Not everyone has the finances or the perfect timing to locate items from such legendary people. Some collectors seek uniforms that serve to illustrate a story or, perhaps to demonstrate the progression of uniform changes throughout history. In either case, high-dollar uniforms from well-known figures (of American history) would serve to highlight such a story line but are not necessarily needed pieces. For those who (with limited budgets) want to pursue something from a specific (i.e. monumental) period of military history, “settling” for uniforms from the common soldier, airman, sailor or Marine.
I am particularly interested in the history surrounding the Pacific Theater of Operations (PTO) when discussing or researching World War II. Being a Navy veteran and the grandson of a WWII PTO Navy veteran, my collection tends to be focused in this area.
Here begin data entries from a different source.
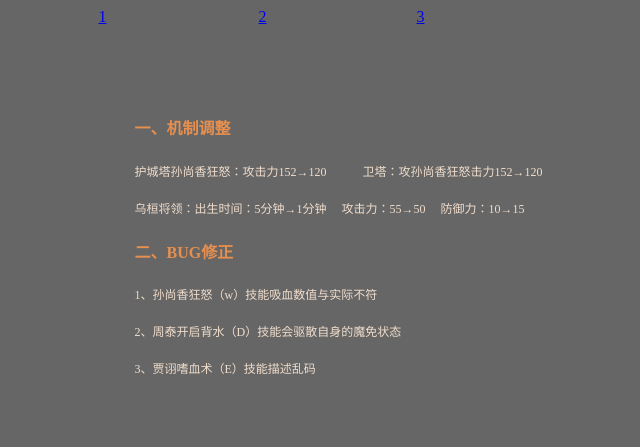
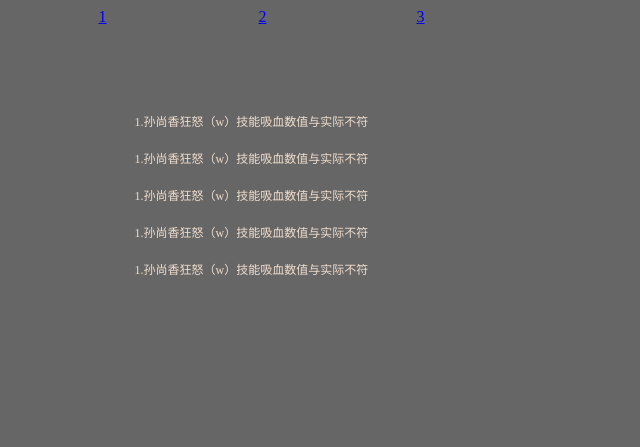
Before and after one commit to shangyuanyuan/tab, a plain HTML site: page index.html in a window 1280 px wide. Shown: the whole page, without its empty margins (227-867 px from the left). Drawn offline with Linux system fonts and the light colour scheme.

Commit message:
“index修改”

```diff
--- a/index.html
+++ b/index.html
@@ -11,13 +11,11 @@
         <div class="title0" id="title"><a href="#" class="active1">1</a><a href="#" class="active2">2</a><a href="#" class="active3">3</a> </div>
         <div class="cont conte">
             <div class="text">
-                <h2>一、机制调整</h2>
-                <p>护城塔孙尚香狂怒：攻击力152→120　　　卫塔：攻孙尚香狂怒击力152→120</p>
-                <p>乌桓将领：出生时间：5分钟→1分钟　  攻击力：55→50　  防御力：10→15</p>
-                <h2>二、BUG修正</h2>
-                <p>1、孙尚香狂怒（w）技能吸血数值与实际不符</p>
-                <p>2、周泰开启背水（D）技能会驱散自身的魔免状态</p>
-                <p>3、贾诩嗜血术（E）技能描述乱码</p>
+                <p>1.孙尚香狂怒（w）技能吸血数值与实际不符</p>
+                <p>1.孙尚香狂怒（w）技能吸血数值与实际不符</p>
+                <p>1.孙尚香狂怒（w）技能吸血数值与实际不符</p>
+                <p>1.孙尚香狂怒（w）技能吸血数值与实际不符</p>
+                <p>1.孙尚香狂怒（w）技能吸血数值与实际不符</p>
 
             </div>
         </div>
```
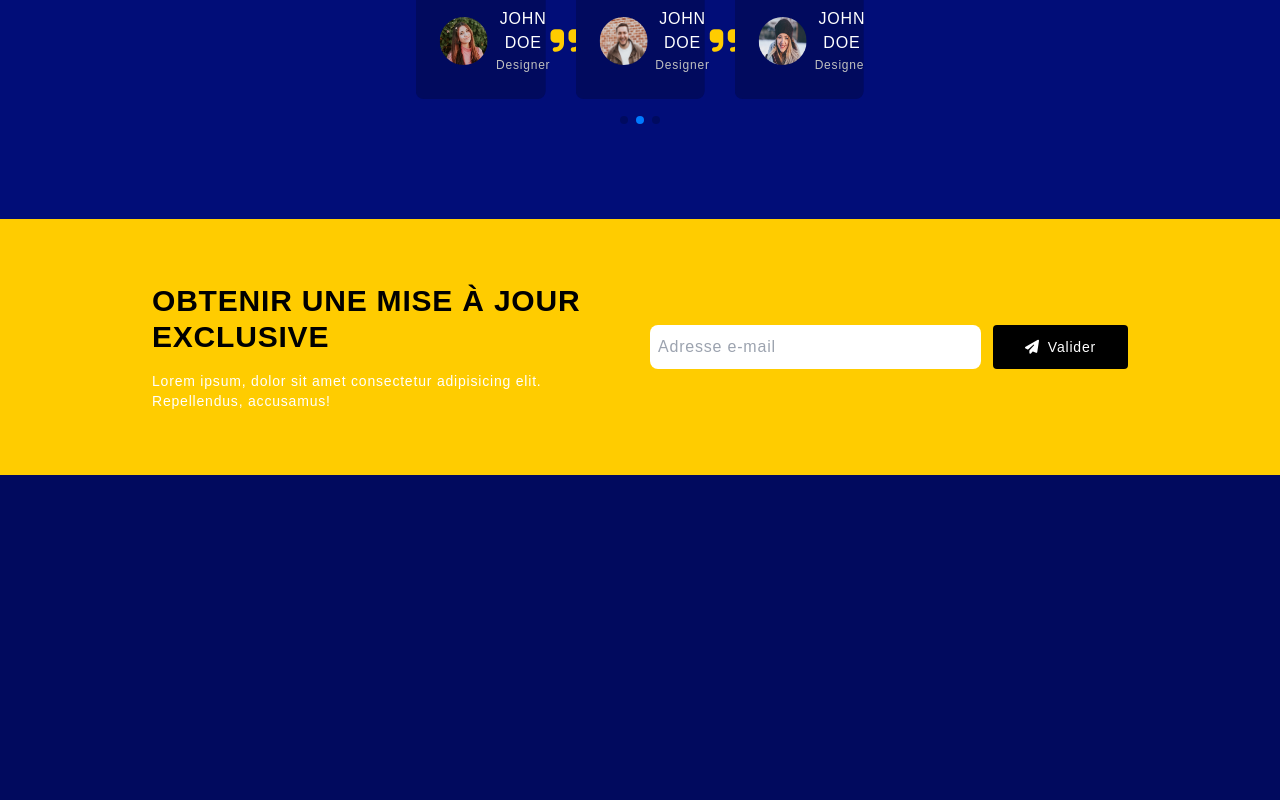
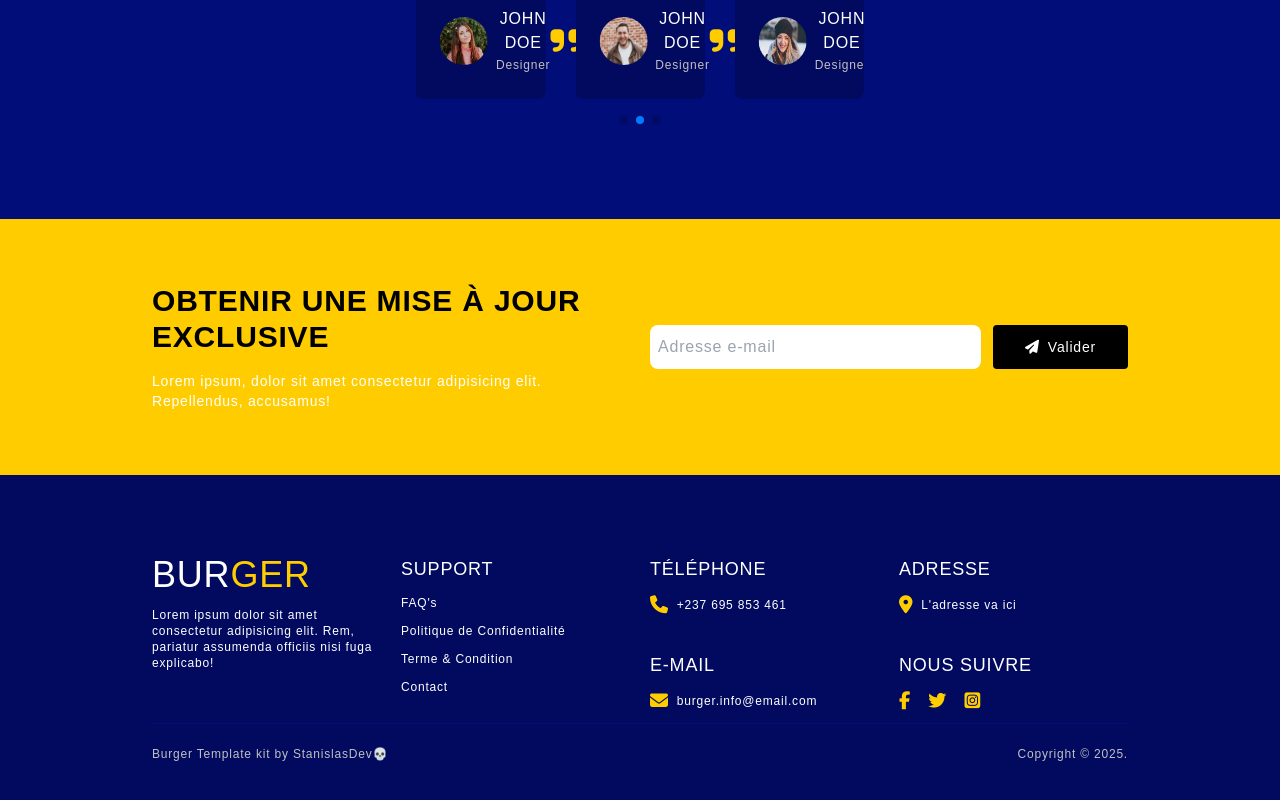
Before and after one commit to StanislasDev/burger-house_tailwindCSS-V.3, a website: page src/index.html in a window 1280 px wide. Shown: the part 3963-4763 px from the top of the page. Before the commit the page ends 4438 px from the top, so only its background shows below. Drawn offline with nearby package versions, Linux system fonts and the light colour scheme.

Commit message:
fin section#footer<< Scroll up

```diff
--- a/src/index.html
+++ b/src/index.html
@@ -872,7 +872,75 @@
     </main>
 
       <!--~~~~~~~~~~~~~~~ Footer ~~~~~~~~~~~~~~~-->
+    <footer>
+      <section id="footer">
+        <div class="container">
+          <ul class="grid grid-cols-1 items-start gap-5 md:grid-cols-2 lg:grid-cols-4">
+            <li class="">
+              <div class="space-y-3">
+                <a href="" class="text-4xl font-Oswald uppercase">
+                  Bur<span class="text-secondaryColor">ger</span>
+                </a>
+                <p class="text-xs">Lorem ipsum dolor sit amet consectetur adipisicing elit. Rem, pariatur assumenda officiis nisi fuga explicabo!</p>
+              </div>
+            </li>
 
+            <li class="">
+              <div class="flex flex-col gap-3">
+                <h3 class="text-lg uppercase font-Oswald">SUPPORT</h3>
+                <a href="" class="text-xs hover:text-secondaryColor">FAQ's</a>
+                <a href="" class="text-xs hover:text-secondaryColor">Politique de Confidentialité</a>
+                <a href="" class="text-xs hover:text-secondaryColor">Terme & Condition</a>
+                <a href="" class="text-xs hover:text-secondaryColor">Contact</a>
+              </div>
+            </li>
+
+            <li class="space-y-8">
+              <div class="space-y-2">
+                <h3 class="text-lg uppercase font-Oswald">Téléphone</h3>
+                <p class="flex items-center gap-2 text-xs">
+                  <i class="fas fa-solid fa-phone text-lg text-secondaryColor"></i>
+                  +237 695 853 461
+                </p>
+              </div>
+
+              <div class="space-y-2">
+                <h3 class="text-lg uppercase font-Oswald">E-mail</h3>
+                <p class="flex items-center gap-2 text-xs">
+                  <i class="fas fa-solid fa-envelope text-lg text-secondaryColor"></i>
+                  burger.info@email.com
+                </p>
+              </div>
+            </li>
+
+            <li class="space-y-8">
+              <div class="space-y-2">
+                <h3 class="text-lg uppercase font-Oswald">Adresse</h3>
+                <p class="flex items-center gap-2 text-xs">
+                  <i class="fas fa-solid fa-location-dot text-lg text-secondaryColor"></i>
+                  L'adresse va ici
+                </p>
+              </div>
+
+              <div class="space-y-2">
+                <h3 class="text-lg uppercase font-Oswald">Nous suivre</h3>
+                <div class="space-x-3">
+                  <i class="fa-brands fa-facebook-f text-lg cursor-pointer text-secondaryColor hover:-translate-y-1 ease-in duration-200"></i>
+                  <i class="fa-brands fa-twitter text-lg cursor-pointer text-secondaryColor hover:-translate-y-1 ease-in duration-200"></i>
+                  <i class="fa-brands fa-square-instagram text-lg cursor-pointer text-secondaryColor hover:-translate-y-1 ease-in duration-200"></i>
+                </div>
+                </p>
+              </div>
+            </li>
+          </ul>
+
+          <div class="flex flex-col items-center border-t border-primaryColorLight py-5 md:flex-row md:justify-between">
+            <p class="paragraph">Burger Template kit by StanislasDev💀</p>
+            <p class="paragraph">Copyright © 2025.</p>
+          </div>
+        </div>
+      </section>
+    </footer>
 
     <!--~~~~~~~~~~~~~~~ Scrool Up ~~~~~~~~~~~~~~~-->
 
```
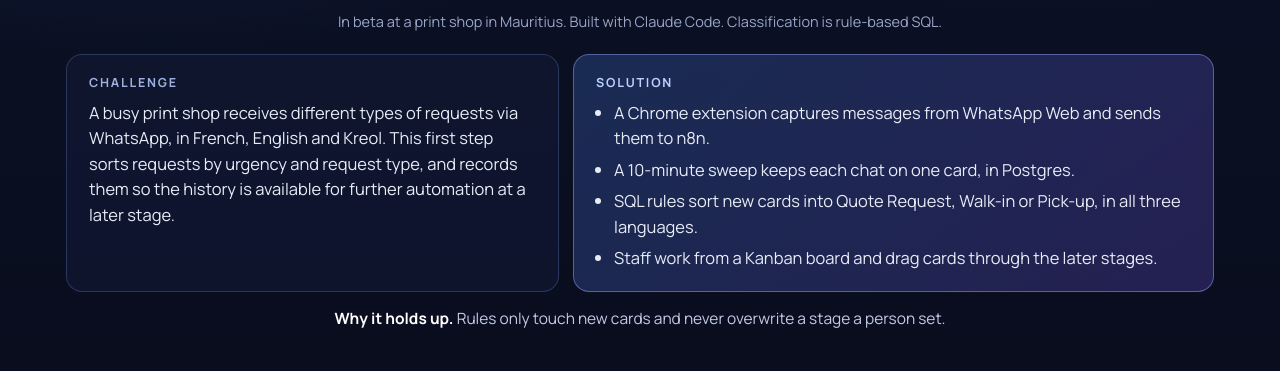
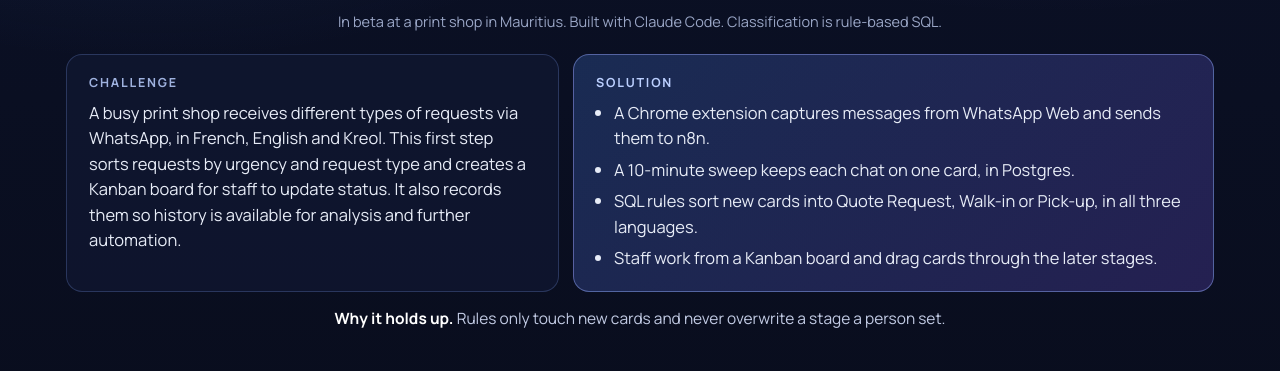
Before and after one commit to kettypoinen/voltage, a plain HTML site: page index.html in a window 1280 px wide. Shown: the part 1142-1513 px from the top of the page. Drawn offline with Linux system fonts and the light colour scheme.

Commit message:
Update Order Flow challenge text
Co-Authored-By: Claude Opus 5.5 <noreply@anthropic.com>

```diff
--- a/index.html
+++ b/index.html
@@ -228,7 +228,7 @@ dialog::backdrop{background:rgba(5,8,20,.82);backdrop-filter:blur(6px)}
 <script>
 const P=[
  {f:'order-flow',t:'Order Flow',b:'Beta',s:'In beta at a print shop in Mauritius. Built with Claude Code. Classification is rule-based SQL.',
-  c:'A busy print shop receives different types of requests via WhatsApp, in French, English and Kreol. This first step sorts requests by urgency and request type, and records them so the history is available for further automation at a later stage.',
+  c:'A busy print shop receives different types of requests via WhatsApp, in French, English and Kreol. This first step sorts requests by urgency and request type and creates a Kanban board for staff to update status. It also records them so history is available for analysis and further automation.',
   x:['A Chrome extension captures messages from WhatsApp Web and sends them to n8n.','A 10-minute sweep keeps each chat on one card, in Postgres.','SQL rules sort new cards into Quote Request, Walk-in or Pick-up, in all three languages.','Staff work from a Kanban board and drag cards through the later stages.'],
   h:'Rules only touch new cards and never overwrite a stage a person set.',
   k:['Chrome Extension (MV3)','n8n','Postgres 16','SQL functions','Vanilla JS','Docker Compose','Traefik','Hostinger VPS','here.now']},
```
I’ve taken considerable interest specifically in the southern Solomon Islands and the battles (both on land and sea) that took place in the surrounding area. When many people think of this region, immediate thoughts of Guadalcanal and the saga of the First Marine Division’s legendary fight (and “abandonment” by the U.S. Navy following substantial vessel losses on August 8-9, 1942 near Savo Island). When a WWII USMC uniform from a 1st MarDiv veteran became available (at an affordable price), I didn’t hesitate to pull the trigger on a purchase.
As a research project – trying to determine the service and experiences of the original owner – it possesses next-to-nothing that would afford me a path to pursue. The only identifying marks in the uniform jacket were three initials, “G. E. M.” The odds that I could pinpoint a veteran in the 1st Marine Division with those three letters makes the challenge daunting, to say the least. At this point, I haven’t had the time or desire to begin such an endeavor leaving the uniform to simply fill a space within my collection. I am happy just to own this uniform with the idea that this private first class Marine possibly served in one or more of the notable battles alongside the his brothers in The Old Breed.
Related Uniform Topics:
All images are the property of their respective owners or M. S. Hennessy unless otherwise noted. Photo source may or may not indicate the original owner / copyright holder of the image.